Ten minutes later, our waiter brought out a bowl containing a red liquid. I tasted it and was surprised to find it was cold. But then there’s a soup call gazpacho, which is served cold, so I tasted again and found it spicy. But I like spicy, so I ladled it into my mouth in short order. Just as I was scraping the last spoonful out of the bottom of the bowl, the waiter returned with a tray loaded with a plate of bean and rice and another bowl this one with hot soup. It didn’t take a crime scene investigator to figure out what happened: I ate the salsa like it was the soup. The waiter looked startled, but kept his composure. As soon as the door to the kitchen closed behind him, however, I heard the crash of a tray to the floor and him blurt something out in rapid Spanish. I didn’t catch what he said but I’m sure it was something like, “The crazy American just ate a bowl of salsa like it was soup.” Or maybe he just told a funny joke. Either way the kitchen staff laughed loud and long.
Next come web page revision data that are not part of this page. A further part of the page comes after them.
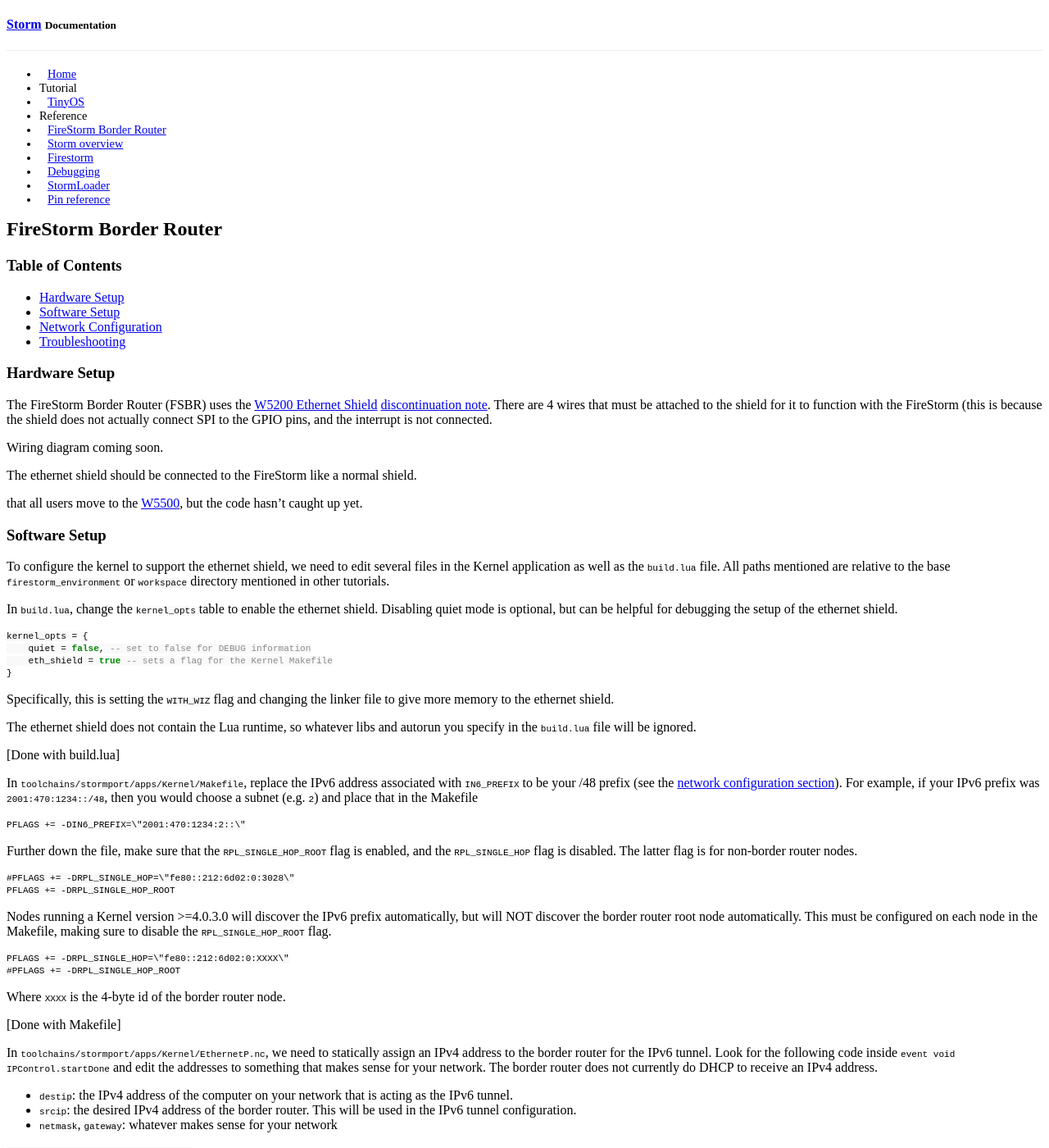
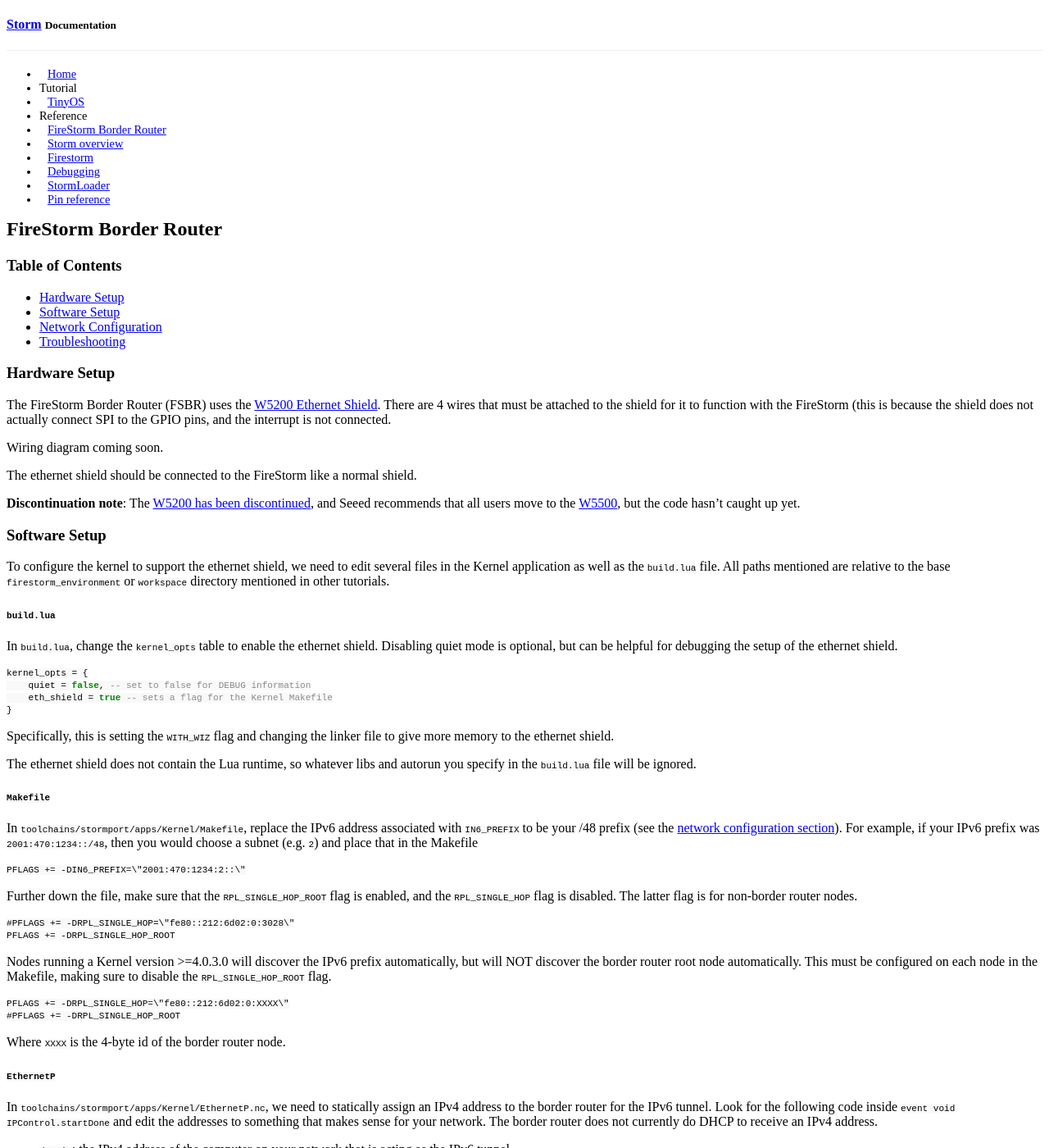
Before and after one commit to SoftwareDefinedBuildings/storm, a Jekyll site: the page built from docs/_posts/2015-06-02-borderrouter.md, in a window 1280 px wide and 1400 px high. Shown: the whole window at 82% size. Built offline with Jekyll 4.4.1, drawn with Linux system fonts in a browser that asks for light colours; Markdown is read by kramdown in place of the engine named in the settings; a style sheet for code colours, icons or effects is not loaded.

Commit message:
fix links

```diff
--- a/docs/_posts/2015-06-02-borderrouter.md
+++ b/docs/_posts/2015-06-02-borderrouter.md
@@ -24,7 +24,7 @@ Wiring diagram coming soon.
 
 The ethernet shield should be connected to the FireStorm like a normal shield.
 
-[discontinuation note]: The [W5200 has been discontinued](http://www.seeedstudio.com/depot/W5200-Ethernet-Shield-p-1577.html), and Seeed recommends
+**Discontinuation note**: The [W5200 has been discontinued](http://www.seeedstudio.com/depot/W5200-Ethernet-Shield-p-1577.html), and Seeed recommends
 that all users move to the [W5500](http://www.seeedstudio.com/depot/W5500-Ethernet-Shield-p-2433.html), but the code hasn't caught up yet.
 
 ### <a name="software"> Software Setup
@@ -49,7 +51,7 @@ to the ethernet shield.
 The ethernet shield does not contain the Lua runtime, so whatever libs and autorun you specify in
 the `build.lua` file will be ignored.
 
-[Done with build.lua]
+#### `Makefile`
 
 In `toolchains/stormport/apps/Kernel/Makefile`, replace the IPv6 address associated with
 `IN6_PREFIX` to be your /48 prefix (see the [network configuration section](#netweork)). For example, if your IPv6 prefix was `2001:470:1234::/48`, then
@@ -78,7 +80,7 @@ PFLAGS += -DRPL_SINGLE_HOP=\"fe80::212:6d02:0:XXXX\"
 
 Where `XXXX` is the 4-byte id of the border router node.
 
-[Done with Makefile]
+#### `EthernetP`
 
 In `toolchains/stormport/apps/Kernel/EthernetP.nc`, we need to statically assign an IPv4 address to
 the border router for the IPv6 tunnel. Look for the following code inside `event void
```
Also changed, not shown: other parts of docs/_posts/2015-06-02-borderrouter.md (+3 -1 lines).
While attending the university, I signed up for a study trip to Xicotopec, a small town a two-hour drive away from Mexico City. Besides me, a 55-year-old non-traditional student, there were another dozen traditional students, all in their early 20s. We received numerous lectures about not eating from the small food stands set up on just about every street corner.
The younger students followed the directive, but there was no way I wasn’t going to have street food. So when our group director wasn’t looking, I savored all sorts of victuals, some mysterious, but mostly tacos. Long story short, every youngster on the trip got sick for at least a couple of days. Two had to go to the doctor and one even went home.
Not me, not so much as a burp or a fart.
On another trip, again to a resort in Playa Del Carmen, I played my profiling game. It works like this: I spy someone who is interesting looking and then make up a backstory of who they are. I might say to Sabra, “See that guy over there with the red hat, I’ll bet he’s a recently divorced accountant from Indiana that’s here working through his sorrows.” Then if I can, I’ll try to get near the person of interest, start a conversation and determine if I was correct.
I’m pretty good at, if I don’t say so myself.
On this particular trip, there was a lovely young woman in her mid-20s who came down to the beach every day with an older man. He dressed in fine linen, sporting a dapper white hat and carrying several pounds of elegance about him. The woman– did I mention she was very attractive– wore only the bottom of her tiny white bikini. Both had beautiful dark hair, brown eyes and a skin color somewhere between coffee and chocolate.
I decided they had to be from Morocco. He was old money, probably a land baron, maybe even royalty. She was a model and his mistress, I told Sabra matter-of-factly, “That’s a thing in Morocco.”
After about a week of this, the woman came to the beach without her gentleman friend and took up a lounge chair next to me. Trying to keep my eyes focused above her shoulders, I asked, “So, where are you from?”
“Cedar Rapids, Iowa,” she replied. “And you?”
My arm was sore the rest of the week from where Sabra punched me.